In just over three years, the composer and musician has shown above all a constant, serious pace of work, as well as an interesting degree of perfectionism and self-exigency that has had a positive effect on a legacy that it is difficult to find fault with. Musically, his discourse has circulated within the more traditional language of contemporary music with elegance and sophistication, without renouncing a bit of flirting with a more pop, electronic structure, which helps him give a more modern, daring focus to his basic proposal, justifying the meaning of the “neoclassic” label. Arnalds builds his songs based on the piano, the cornerstone of his sound, and from there he raises monuments with very refined string arrangements and occasional digital touches. With such an encouraging panorama, it seemed clear that this Icelandic composer had only to finally present us with entirely new material, designed, written, and executed specifically for this occasion. This would place an accent on two fundamental aspects: on one hand, to show that the teachings of his previous works could go further, grow and expand from all points of view, that there would be no stagnation; and second, that he would be able to transcend his own discourse and evolve, mature, and blaze new trails. And he has successfully done both of these things.
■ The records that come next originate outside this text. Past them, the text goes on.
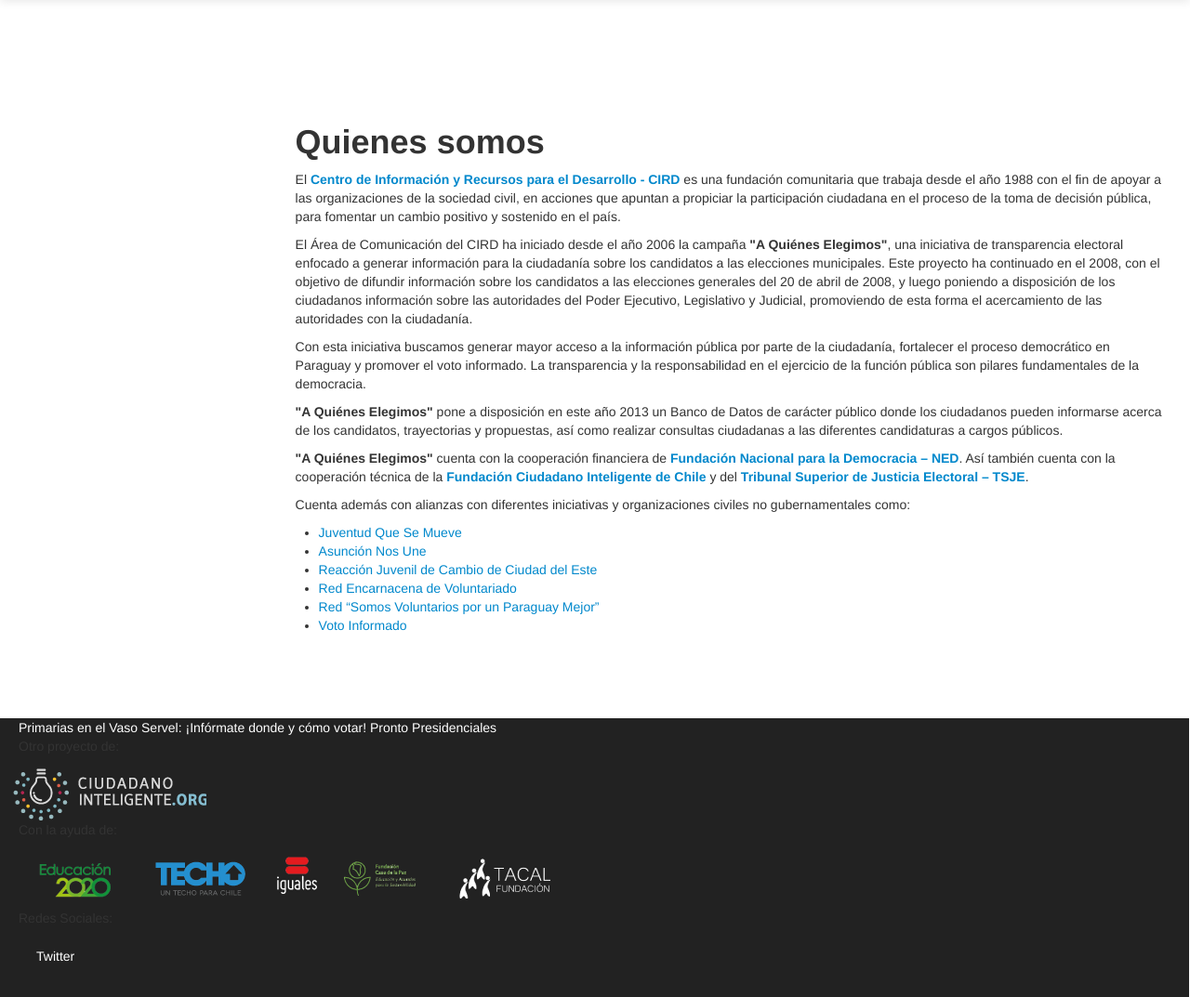
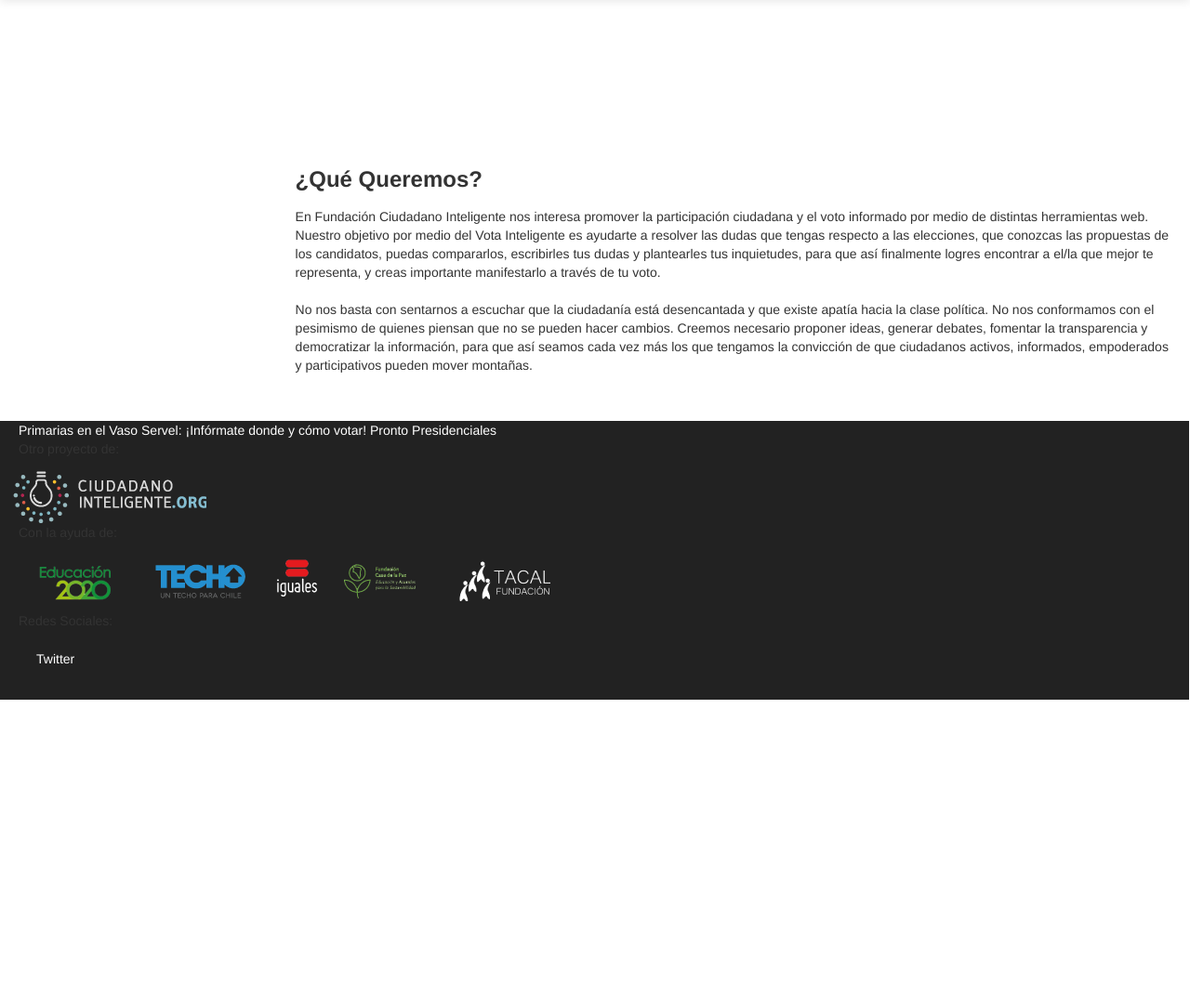
Before and after one commit to ciudadanointeligente/votainteligente-primarias, a Django app: template elecciones/templates/elecciones/queremos.html in a window 1280 px wide. Shown: the part 97-1170 px from the top of the page at 93% size. After the commit the page ends 850 px from the top, so only its background shows below. Run offline with Django 3.2, Linux system fonts and the light colour scheme; the template is opened without the code that fills it, so the values that code supplies are empty; data comes from the database, SQL or seed files in the repository; parts of the project's set-up code (start-up, migrations or seed data) failed here and were passed over; some libraries are stand-ins or nearby versions; grey boxes are pictures that could not be loaded.

Commit message:
contenido queremos

```diff
--- a/elecciones/templates/elecciones/queremos.html
+++ b/elecciones/templates/elecciones/queremos.html
@@ -4,23 +4,13 @@
 
 
 <div class="paginaCompleta container">
+</br> </br>
+<h3>¿Qué Queremos?</h3>
+<p class="queremos">
+En Fundación Ciudadano Inteligente nos interesa promover la participación ciudadana y el voto informado por medio de distintas herramientas web. Nuestro objetivo por medio del Vota Inteligente es ayudarte a resolver las dudas que tengas respecto a las elecciones, que conozcas  las propuestas de los candidatos, puedas compararlos, escribirles tus dudas y plantearles tus inquietudes, para que así finalmente logres encontrar a el/la que mejor te representa, y creas importante manifestarlo a través de tu voto. </br></br>
 
-<h1>Quienes somos</h1>
-<p>El <a href="http://www.cird.org.py" target="_blank"><strong>Centro de Información y Recursos para el Desarrollo - CIRD</strong></a> es una fundación comunitaria que trabaja desde el año 1988 con el fin de apoyar a las organizaciones de la sociedad civil, en acciones que apuntan a propiciar la participación ciudadana en el proceso de la toma de decisión pública, para fomentar un cambio positivo y sostenido en el país.</p>
-<p>El Área de Comunicación del CIRD ha iniciado desde el año 2006 la campaña<strong> &quot;A Quiénes Elegimos&quot;</strong>, una iniciativa de transparencia electoral enfocado a generar información para la ciudadanía sobre los candidatos a las elecciones municipales. Este proyecto ha continuado en el 2008, con el objetivo de difundir información sobre los candidatos a las elecciones generales del 20 de abril de 2008, y luego poniendo a disposición de los ciudadanos información sobre las autoridades del Poder Ejecutivo, Legislativo y Judicial, promoviendo de esta forma el acercamiento de las autoridades con la ciudadanía.</p>
-<p>Con esta iniciativa buscamos generar mayor acceso a la información pública por parte de la ciudadanía, fortalecer el proceso democrático en Paraguay y promover el voto informado. La transparencia y la responsabilidad en el ejercicio de la función pública son pilares fundamentales de la democracia.</p>
-<p><strong>&quot;A Quiénes Elegimos&quot;</strong> pone a disposición en este año 2013 un Banco de Datos de carácter público donde los ciudadanos pueden informarse acerca de los candidatos, trayectorias y propuestas, así como realizar consultas ciudadanas a las diferentes candidaturas a cargos públicos.</p>
-<p><strong>&quot;A Quiénes Elegimos&quot;</strong> cuenta con la cooperación financiera de <a href="http://www.ned.org)" target="_blank"><strong>Fundación Nacional para la Democracia – NED</strong></a>. Así también cuenta con la cooperación técnica de la <strong><a href="http://www.ciudadanointeligente.org" target="_blank">Fundación Ciudadano Inteligente de Chile</a></strong> y del <strong><a href="http://www.tsje.gov.py" target="_blank">Tribunal Superior de Justicia Electoral – TSJE</a></strong>.</p>
-<p> Cuenta además con alianzas con diferentes iniciativas y organizaciones civiles no gubernamentales como:</p>
-<ul>
-  <li> <a href="http://www.jqm.org.py" target="_blank">Juventud Que Se Mueve</a></li>
-  <li><a href="http://www.asuncionnosune.org.py" target="_blank">Asunción Nos Une</a></li>
-  <li><a href="http://www.facebook.com/reaccionpy" target="_blank">Reacción Juvenil de Cambio de Ciudad del Este</a></li>
-  <li><a href="http://www.facebook.com/RedEncarnacenaDeVoluntariado" target="_blank">Red Encarnacena de Voluntariado</a></li>
-  <li><a href="http://www.somosvoluntariospy.org" target="_blank">Red “Somos Voluntarios por un Paraguay Mejor”</a></li>
-  <li><a href="http://www.votoinformado.com.py" target="_blank">Voto Informado</a></li>
-</ul>
-<br /><br />
+No nos basta con sentarnos a escuchar que la ciudadanía está desencantada y que existe apatía hacia la clase política. No nos conformamos con el pesimismo de quienes piensan que no se pueden hacer cambios. Creemos necesario proponer ideas, generar debates, fomentar la transparencia y democratizar la información, para que así seamos cada vez más los que tengamos la convicción de que ciudadanos activos, informados, empoderados y participativos pueden mover montañas.
+</p>
 
         </div>
 
```
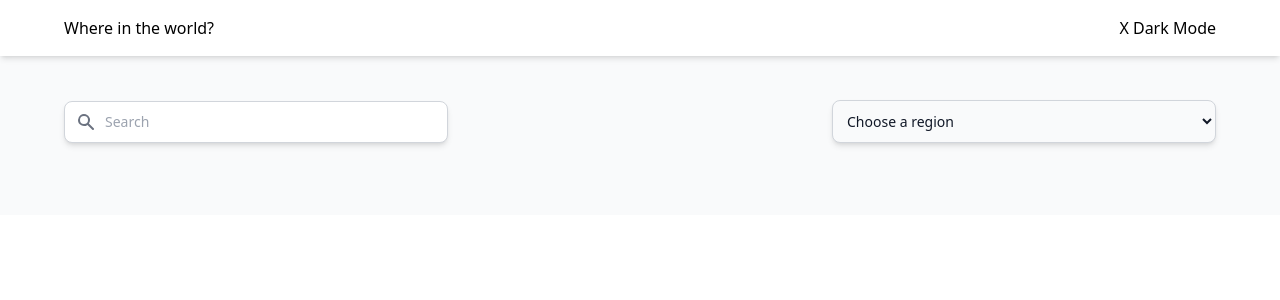
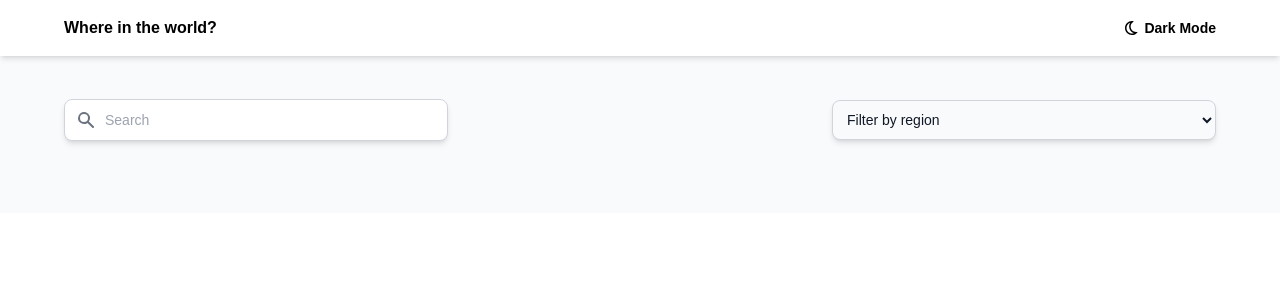
Before and after one commit to arminshahab/countries, a Vue app: page / in a window 1280 px wide. Shown: the top 300 px of the page. Built offline with nearby package versions, Linux system fonts and the light colour scheme; no server answers.

Commit message:
added fonts

```diff
--- a/src/assets/tailwind.css
+++ b/src/assets/tailwind.css
@@ -3,3 +3,8 @@
 @tailwind components;
 
 @tailwind utilities;
+
+@import url('https://fonts.googleapis.com/css2?family=Nunito+Sans:wght@300;600;800&display=swap');
+
+body{
+  font-family: 'Nunito Sans', sans-serif;}
--- a/src/components/Country.vue
+++ b/src/components/Country.vue
@@ -5,12 +5,12 @@
     <div class="p-3 py-5 text-xs space-y-1">
       <h1 class="my-1 text-lg font-bold">{{ country.name.common }}</h1>
       <p>
-        <span class="font-bold">Population:</span>
+        <span class="font-semibold">Population:</span>
         {{ country.population.toLocaleString("en-US") }}
       </p>
-      <p><span class="font-bold">Region:</span> {{ country.region }}</p>
+      <p><span class="font-semibold">Region:</span> {{ country.region }}</p>
       <p v-if="country.capital">
-        <span class="font-bold" v-if="country.capital">Capital: </span>
+        <span class="font-semibold" v-if="country.capital">Capital: </span>
         {{ country.capital[0] }}
       </p>
     </div>
--- a/src/components/Header.vue
+++ b/src/components/Header.vue
@@ -1,10 +1,10 @@
 <template>
   <div>
     <div class="flex justify-between bg-white md:px-16 px-5 py-4 shadow-md">
-      <h1>Where in the world?</h1>
-      <div class="flex space-x-1">
-        <p>X</p>
-        <p>Dark Mode</p>
+      <h1 class="font-bold">Where in the world?</h1>
+      <div class="flex items-center space-x-1">
+        <svg xmlns="http://www.w3.org/2000/svg" class="w-4" viewBox="0 0 512 512"><path d="M421.6 379.9c-.6641 0-1.35 .0625-2.049 .1953c-11.24 2.143-22.37 3.17-33.32 3.17c-94.81 0-174.1-77.14-174.1-175.5c0-63.19 33.79-121.3 88.73-152.6c8.467-4.812 6.339-17.66-3.279-19.44c-11.2-2.078-29.53-3.746-40.9-3.746C132.3 31.1 32 132.2 32 256c0 123.6 100.1 224 223.8 224c69.04 0 132.1-31.45 173.8-82.93C435.3 389.1 429.1 379.9 421.6 379.9zM255.8 432C158.9 432 80 353 80 256c0-76.32 48.77-141.4 116.7-165.8C175.2 125 163.2 165.6 163.2 207.8c0 99.44 65.13 183.9 154.9 212.8C298.5 428.1 277.4 432 255.8 432z"/></svg>
+        <p class="font-semibold text-sm">Dark Mode</p>
       </div>
     </div>
   </div>
--- a/src/views/CountryDetail.vue
+++ b/src/views/CountryDetail.vue
@@ -17,28 +17,30 @@
           <h1 class="font-bold text-2xl">{{ country.name.common }}</h1>
           <div class="flex justify-between mt-5">
             <div class="text-xs space-y-2 w-1/2">
-              <p><span class="font-bold">Native Name:</span> </p>
+              <p><span class="font-semibold">Native Name:</span></p>
               <p>
-                <span class="font-bold">Population:</span>
+                <span class="font-semibold">Population:</span>
                 {{ country.population.toLocaleString("en-US") }}
               </p>
-              <p><span class="font-bold">Region:</span> {{ country.region }}</p>
               <p>
-                <span class="font-bold">Sub Region:</span>
+                <span class="font-semibold">Region:</span> {{ country.region }}
+              </p>
+              <p>
+                <span class="font-semibold">Sub Region:</span>
                 {{ country.subregion }}
               </p>
               <p>
-                <span class="font-bold">Capital: </span>
+                <span class="font-semibold">Capital: </span>
                 {{ country.capital[0] }}
               </p>
             </div>
             <div class="text-xs space-y-2 w-1/2">
               <p>
-                <span class="font-bold">Top Level Domain:</span>
+                <span class="font-semibold">Top Level Domain:</span>
                 {{ country.tld[0] }}
               </p>
               <p>
-                <span class="font-bold">Currencies: </span>
+                <span class="font-semibold">Currencies: </span>
                 <span
                   v-for="currency in Object.values(country.currencies)"
                   :key="currency"
@@ -47,7 +49,7 @@
                 </span>
               </p>
               <p>
-                <span class="font-bold">Languages: </span>
+                <span class="font-semibold">Languages: </span>
                 <span
                   v-for="language in Object.values(country.languages)"
                   :key="language"
@@ -60,11 +62,15 @@
 
           <!-- border countries -->
           <div class="mt-10">
-            <span class="text-sm w-48">Border Countries:</span>
-            <div class="pl-4 space-x-2 inline">
-              <button class="px-3 text-xs py-0.5 border rounded">France</button>
-              <button class="px-3 text-xs py-0.5 border rounded">France</button>
-              <button class="px-3 text-xs py-0.5 border rounded">France</button>
+            <span class="text-sm w-48 font-semibold">Border Countries:</span>
+            <div
+              class="pl-4 space-x-2 inline"
+              v-for="border in country.borders"
+              :key="border"
+            >
+              <button class="px-3 text-xs py-0.5 border rounded">
+                {{ border }}
+              </button>
             </div>
           </div>
         </div>
--- a/src/views/Home.vue
+++ b/src/views/Home.vue
@@ -38,7 +38,7 @@
         class="block rounded-lg border border-gray-300 bg-gray-50 p-2.5 text-sm text-gray-900 shadow-md md:w-1/3"
         v-model="region"
       >
-        <option value="">Choose a region</option>
+        <option value="">Filter by region</option>
         <option value="africa">Africa</option>
         <option value="america">America</option>
         <option value="asia">Asia</option>
```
“…And They Have Escaped The Weight Of Darkness” is, above all, the stylising and streamlining of the Arnalds universe. Where before you could tell that he raised the tone too much, where you realised that some arrangements weren’t necessary or that some compositions were worked on more than others—small flaws that never spoiled the contents—here it is all more balanced, considered down to the smallest detail, perfectly calibrated. This is a more subtle Arnalds, especially at the beginning of the album, where he feels no need to automatically seek out a crescendo. The two first songs avoid precisely that, with the piano acting as the backbone and modest string arrangements complementing the action, without stridency, a soft, gentle quartet sonata. It is in the third song, “Tunglið,” that we hear the first signs of change and of the artist’s expressive, creative play. A drum comes up and all hell breaks loose: a sound explosion like Sigur Rós, an increase in intensity and the appearance of muscle, not very visible in his career. Something similar occurs in “Gleypa Okkur”, with a drum, guitar, and a subtle chorus of background voices who bring the author to the edge of the most biting post-rock. And last but not least, the closing song incorporates an electronic beat, wind instruments, and drumrolls that help to outline this turn towards a more physical, also more exultant proposal, in which the creator’s raging romanticism also shows signs of vitality and power, not only self-absorption and flagellation.
The dynamic doesn’t only change in this sense. Here, we also discover the composer’s more “soundtrack” side. “Hægt, Kemur Ljósið” is probably the best creation of his career, a lovely mosaic, vibrant, pure ecstasy, mixing chord arrangements that James Newton Howard and Thomas Newman would kill for, and a rhythmic, instrumental base that injects more life, energy and emotional exaltation into the whole. Submerged in a comforting sadness, pure post-romantic melancholy, elegant, modern, challenging, “…And They Have Escaped The Weight Of Darkness” is an album that leads you to wish with all your heart that somebody had broken that heart just before listening to it, so that you could enjoy it even more. An explosion of total emotion that serves to provide the biggest possible framework for a result that fulfils expectations, meets its goals, and increases confidence in Ólafur Arnalds as the great hope of present and future European neoclassicism, more consolidated today than yesterday, but not as much as it will be tomorrow.